Automated Laser Radar Inspection
Although Laser Radar has been in use for almost a decade, the new software suite simplifies its programming and operation.
After six years in development, Nikon Metrology and software developer Metrologic Group (metrologicgroup.com) have released a new production line-ready 3D metrology system in which Nikon’s robot-mounted Laser Radar is programmed with Silma X4 i-Robot simulation software and controlled and automated by Metrolog X4 i-Robot software.
Nikon Laser Radar is an automated, non-contact measurement system for applications of up to 50-m radius that is fitted to a six-axis robot arm. It precisely measures geometry without requiring photogrammetry targets, laser tracker spherically mounted retro-reflectors or probes. Laser Radar is not sensitive to lighting or temperature and can measure most surfaces, including glass. It can also measure through transparent materials. Accuracies range from 24µm at a 2-m distance to 300µm at a 30-m distance. Inspection speeds reach 2,000 points per second in Vision Scan capture mode.
Although Laser Radar has been in use for almost a decade, the new software suite greatly simplifies its programming and operation. Metrolog X4 i-Robot controls and synchronizes the motions of the robot and the Laser Radar. It can accommodate any robot cell, including a 7th axis rail or a rotary table axis—or even multiple robots. The solution is independent of the robot accuracy; therefore, robot drift, warm-up and backlash do not influence the results. The system simply executes single or multiple part programs that can easily adapt to different part models or variations.
Silma X4 i-Robot is a virtual, offline programming and simulation tool that can generate automatically optimized Laser Radar and robot positions. It handles the robot constraints (singularities, over speed, limits) and Laser Radar specifics (line of sight, incidence angle, etc.) to combine optimized and collision-free trajectories. The software automates what was formerly a complex programming operation.

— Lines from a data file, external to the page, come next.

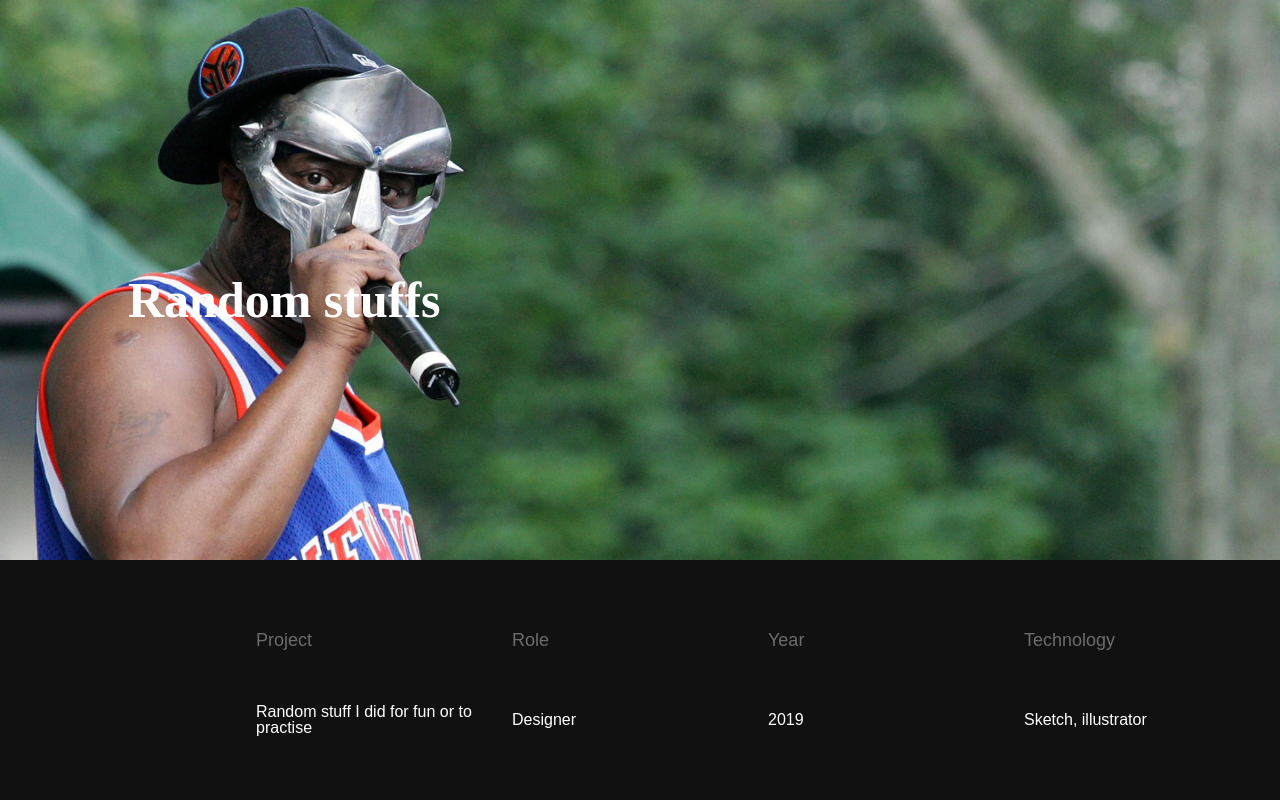
After one commit to colineanb/portfolio, a PHP site: page /1.html in a window 1280 px wide. The commit adds this page. Run offline with PHP 8.4, Linux system fonts and the light colour scheme.

Commit message:
:sparkles: add new page

```diff
--- /dev/null
+++ b/1.html
@@ -0,0 +1,34 @@
+<!DOCTYPE html>
+<html lang="en">
+<head>
+    <meta charset="UTF-8">
+    <meta name="viewport" content="width=device-width, initial-scale=1.0">
+    <meta http-equiv="X-UA-Compatible" content="ie=edge">
+    <title>Document</title>
+    <link rel="stylesheet" href="styles/reset.css">
+    <link rel="stylesheet" href="styles/random.css">
+</head>
+<body>
+    <header>
+        <div class="title">
+            <h1>Random stuffs</h1>
+        </div>
+        <img src="images/header1.png" alt="">
+    </header>
+    <div class="description-container">
+        <div class="container-content"></div>
+        <div class="content-container">
+           <h3>Project</h3>
+           <h3>Role</h3>
+           <h3>Year</h3>
+           <h3>Technology</h3>
+        </div>
+        <div class="text">
+                <p>Random stuff I did for fun or to practise</p>
+                <p>Designer</p>
+                <p>2019</p>
+                <p>Sketch, illustrator</p>
+            </div>
+    </div>
+</body>
+</html>
--- a/index.html
+++ b/index.html
@@ -22,7 +22,7 @@
         <div class="main-content">
             <div class="links-container">
                 <div class="links-content">
-                        <div class="lateral-bar">_________</div>
+                        <div class="lateral-bar"></div>
                         <div class="social-links">
                             <a href="">Dribbble</a>
                             <a href="">Behance</a>
@@ -32,8 +32,10 @@
             </div>
             <div class="project-container">
                 <div class="project-description">
+                    <div class="description">
                         <p>design</p>
                         <p>development</p>
+                    </div>
                 </div>
                 <div class="project-content">
                     <h1>Jessie Photographie</h1>
--- /dev/null
+++ b/styles/random.css
@@ -0,0 +1,72 @@
+*{
+    /* overflow-x: hidden; */
+}
+
+header{
+    width:100vw;
+    height: 70vh;
+}
+header img{
+    width:100vw;
+    height: 70vh;
+}
+
+.title{
+    position: absolute;
+    width:30vw;
+    height: 75vh;
+    left:10%;
+    display:flex;
+    align-items: center;
+}
+
+header h1{
+    font-family: 'Tiempos Headline';
+    font-weight: bold;
+    font-size: 50px;
+    color:white;
+
+}
+
+.description-container{
+    width:100vw;
+    height: 30vh;
+    display:flex;
+    align-items:flex-end;
+    justify-content: center;
+    flex-direction: column;
+    background:#111111;
+}
+
+.content-container{
+    width:80vw;
+    display:flex;
+    align-items: flex-end;
+}
+
+.description-container .content-container h3{
+    font-family: 'Berthold Akzidenz Grotesk', sans-serif;
+    font-weight: 500;
+    color:#6C6C6C;
+    width:30vw;
+    height: 10vh;
+    font-size:18px;
+    display:flex;
+    align-items: center;
+}
+
+
+.text{
+    width:80vw;
+    display:flex;
+    align-items: flex-end;
+}
+
+.text p {
+    width:30vw;
+    height: 10vh;
+    color:white;
+    font-family: 'Berthold Akzidenz Grotesk', sans-serif;
+    display:flex;
+    align-items: center;
+}
```
Also changed, not shown: styles/style.css (+28 -9 lines), images/header1.png (added).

Here's an overview of the study of assembly plant productivity that gets the undivided attention of all automakers: "The Harbour Report." Although the Big Three companies are getting better, they still have a way to go. But given the levels of competition, better won't be good enough for some plants, it seems.

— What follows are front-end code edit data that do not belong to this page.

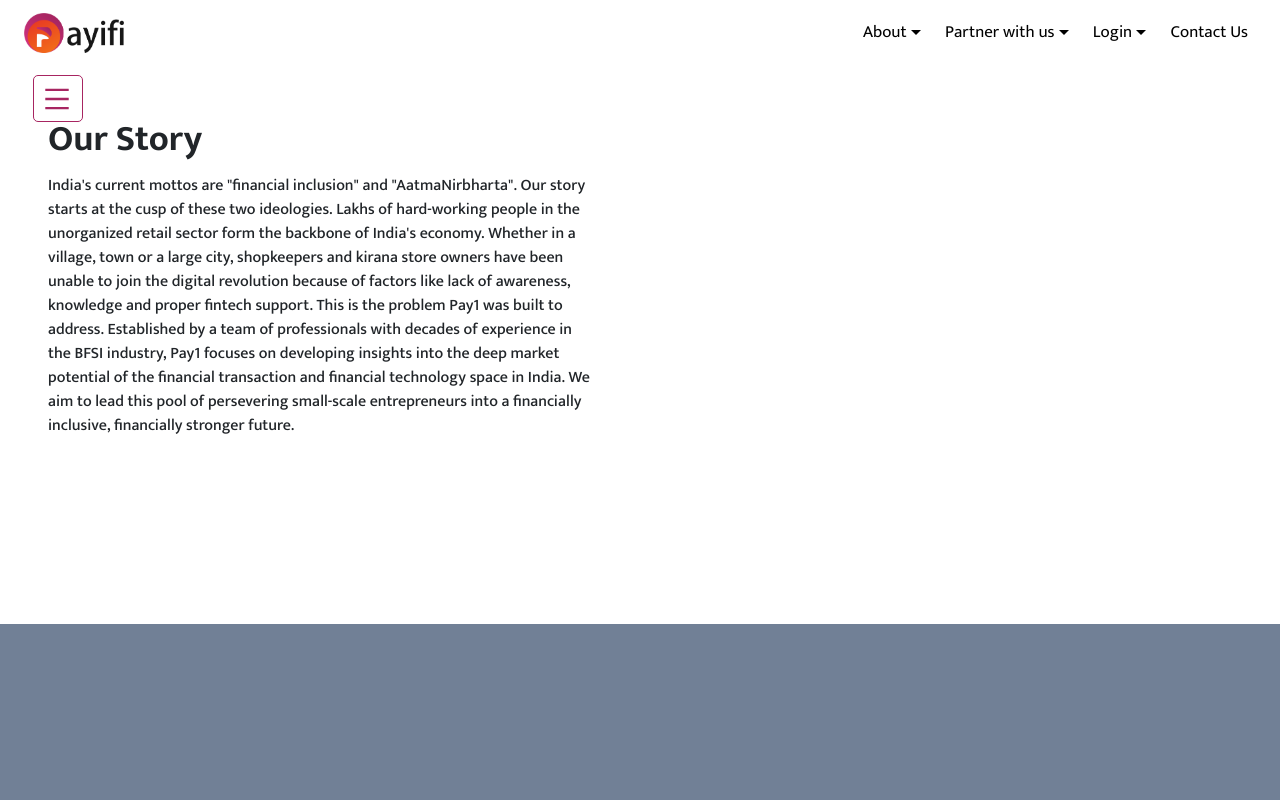
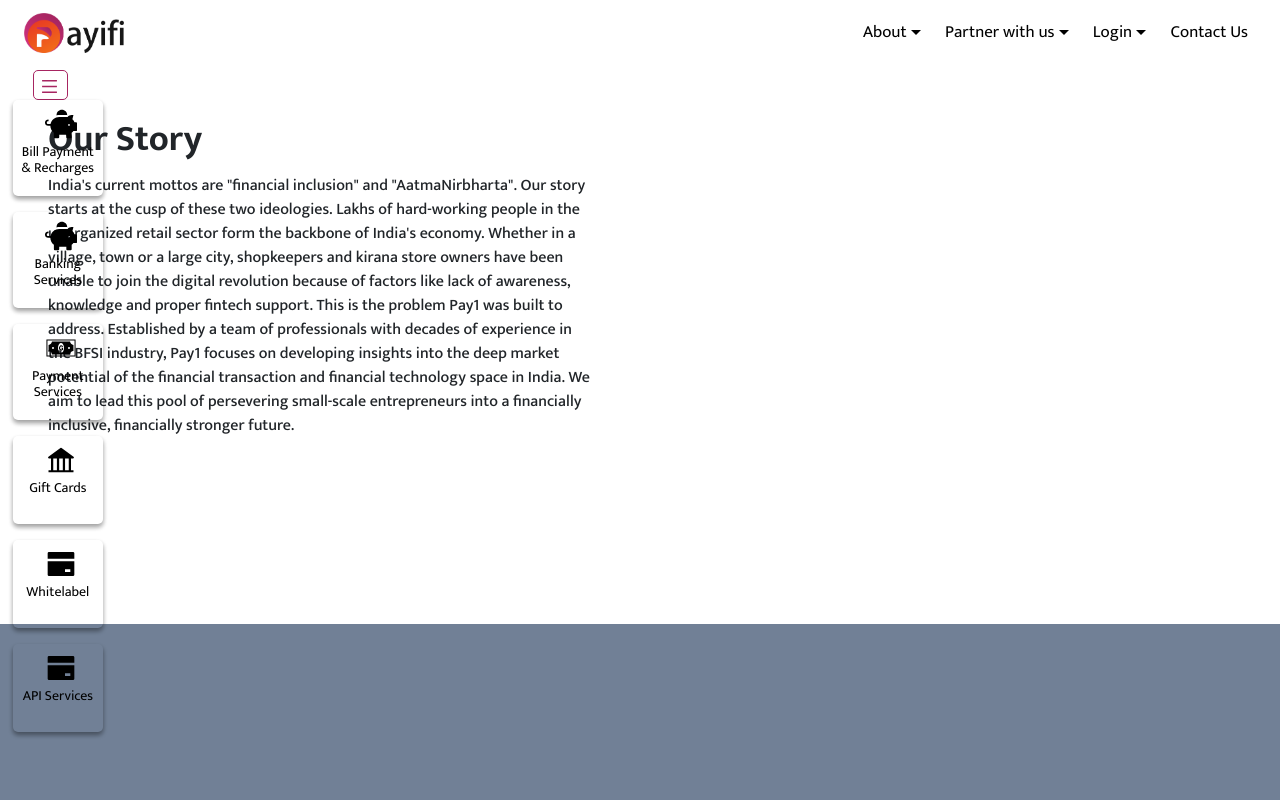
Before and after one commit to starc007/payifi, a React (Create React App) app: page /about-us in a window 1280 px wide. Both pictures are taken after a click on the icon 57 px from the left and 99 px from the top of the page. Shown: the top 800 px of the page. Built offline with nearby package versions, Linux system fonts and the light colour scheme.

Commit message:
added float

```diff
--- a/src/Float.css
+++ b/src/Float.css
@@ -5,16 +5,23 @@
 	width: 7%;
 }
 
-.menu1 ul {
+.menu1 {
+	position: relative;
+	display: inline-block;
+}
+
+.dropdown-menu-content {
 	list-style-type: none;
 	margin: 0;
 	padding: 0;
 	z-index: 10;
 	position: fixed;
 	line-height: 100%;
-	margin-top: 70px;
+	margin-top: 95px;
 	display: none;
 }
+
+.show {display: block;}
 
 /* .menu1 ul:hover {
 	display: block;
@@ -25,9 +32,9 @@
 	z-index: 10;
 	position: fixed;
 	line-height: 100%;
-	margin-top: 70px;
-	height: 47px;
-	width: 50px;
+	margin-top: 65px;
+	height: 30px;
+	width: 35px;
 	margin-left: 20px;
 	border-radius: 5px;
 	border: 1px solid #a72561;
@@ -43,7 +50,7 @@
 
 .ham-btn {
 	cursor: pointer;
-	margin: 0.53em;
+	margin: 0.40em;
 	color: #a72561;
 }
 
--- a/src/screens/Float.js
+++ b/src/screens/Float.js
@@ -6,6 +6,22 @@
 import { GiBanknote } from "react-icons/gi";
 import "../Float.css";
 const Float = () => {
+	function myFunction() {
+		document.getElementById("myDropdown").classList.toggle("show");
+	}
+
+	window.onclick = function (event) {
+		if (!event.target.matches(".dropbtn")) {
+			var dropdowns = document.getElementsByClassName("dropdown-content");
+			var i;
+			for (i = 0; i < dropdowns.length; i++) {
+				var openDropdown = dropdowns[i];
+				if (openDropdown.classList.contains("show")) {
+					openDropdown.classList.remove("show");
+				}
+			}
+		}
+	};
 	return (
 		<div>
 			{/* <div className="menu-btn">
@@ -13,15 +29,15 @@
 			</div> */}
 			<div className="col-3 menu1">
 				<div className="menu-btn">
-					<AiOutlineMenu size={30}  className="ham-btn" />
+					<AiOutlineMenu size={19} className="ham-btn" onClick={myFunction} />
 				</div>
-				<ul>
-					<Link to="/services/bill-payment-recharge">
+				<ul id="myDropdown" className="dropdown-menu-content">
+					<a href="/services/bill-payment-recharge">
 						<li>
 							<FaPiggyBank size={32} className="ml-4 mb-1" />
 							Bill Payment & Recharges
 						</li>
-					</Link>
+					</a>
 					<br />
 					<a href="/services/bill-payment-recharge">
 						<li>
@@ -38,21 +54,21 @@
 					</a>
 					<br />
 					<a href="#">
-						<li>
+						<li style={{ height: "11vh" }}>
 							<AiFillBank size={32} className="ml-4 mb-1" />
 							Gift Cards
 						</li>
 					</a>
 					<br />
 					<a href="#">
-						<li>
+						<li style={{ height: "11vh" }}>
 							<RiBankCardFill size={32} className="ml-4 mb-1" />
 							Whitelabel
 						</li>
 					</a>
 					<br />
 					<a href="#">
-						<li>
+						<li style={{ height: "11vh" }}>
 							<RiBankCardFill size={32} className="ml-4 mb-1" />
 							API Services
 						</li>
```
Also changed, not shown: src/components/Navbar.js (line endings or trailing spaces).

PennEngineering offers a global supply for a wide range of fasteners for the automotive industry, including China-based facilities that manufacture standard and custom products to world-class standards of quality at lower cost.

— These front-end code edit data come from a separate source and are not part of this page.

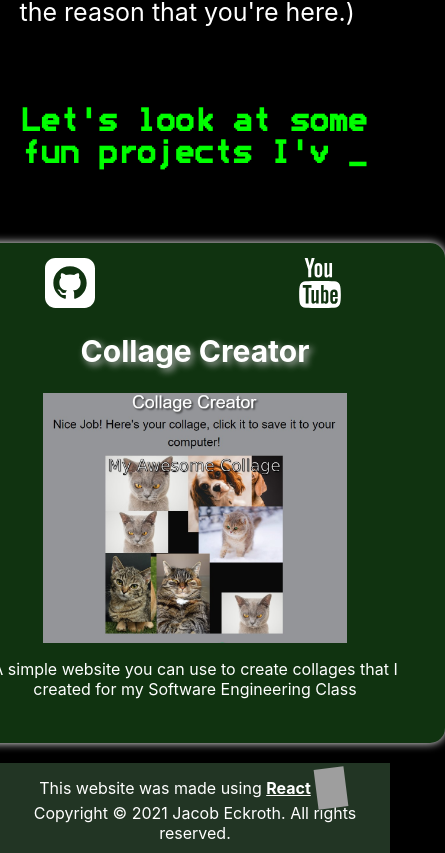
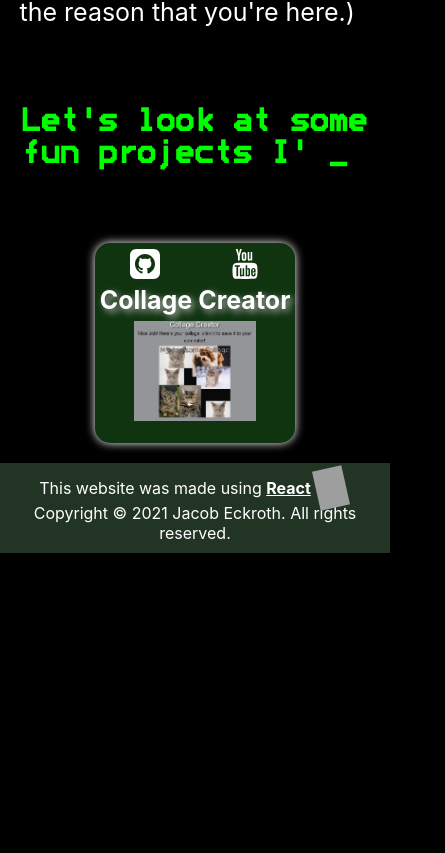
Before and after one commit to JacobEckroth/MyReactWebsiteFORREAL, a React (Create React App) app: page / in a window 390 px wide. Shown: the part 1466-2319 px from the top of the page, 445 px wide, since content can reach past the window. After the commit the page ends 2019 px from the top, so only its background shows below. Built offline with nearby package versions, Linux system fonts and the light colour scheme; grey boxes are pictures that could not be loaded.

Commit message:
added some responsive stuff

```diff
--- a/src/css/project.css
+++ b/src/css/project.css
@@ -54,10 +54,13 @@ body{
 }
 
 .projectTitle{
-    margin:none;
-    padding:none;
+    margin:0px;
+    margin-top:3%;
+    margin-bottom:3%;
+    padding:0px;
     color:white;
     text-align:center;
+    border:none;
 
     font-size:30px;
     font-weight:bold;
@@ -65,6 +68,7 @@ body{
 
 }
 .projectTitle a{
+
     transition:color 1s ease;
     color:inherit;
     text-decoration:none;
@@ -127,7 +131,7 @@ body{
     flex-flow:row wrap;
     justify-content:space-around;
     align-items:center;
-    width:50%;
+    width:100%;
     height:10%;
 }
 .outerYoutubeLink{
@@ -155,6 +159,24 @@ path{
 @media (max-width:600px){
 
     .linkHolder{
-        width:100%;
+
+        height:15%;
+    }
+    .projectTitle{
+        font-size:25px;
+    }
+    .projectHolder{
+        width:300px;
+        height:300px;
+    }
+    .projectDescription{
+        display:none;
     }
 }
+@media (max-width:400px){
+    .projectHolder{
+        width:200px;
+        height:200px;
+    }
+
+}
```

For the right parts, or families of parts, an automated CNC turning cell is simply the least expensive way to produce high-quality parts. Here’s why.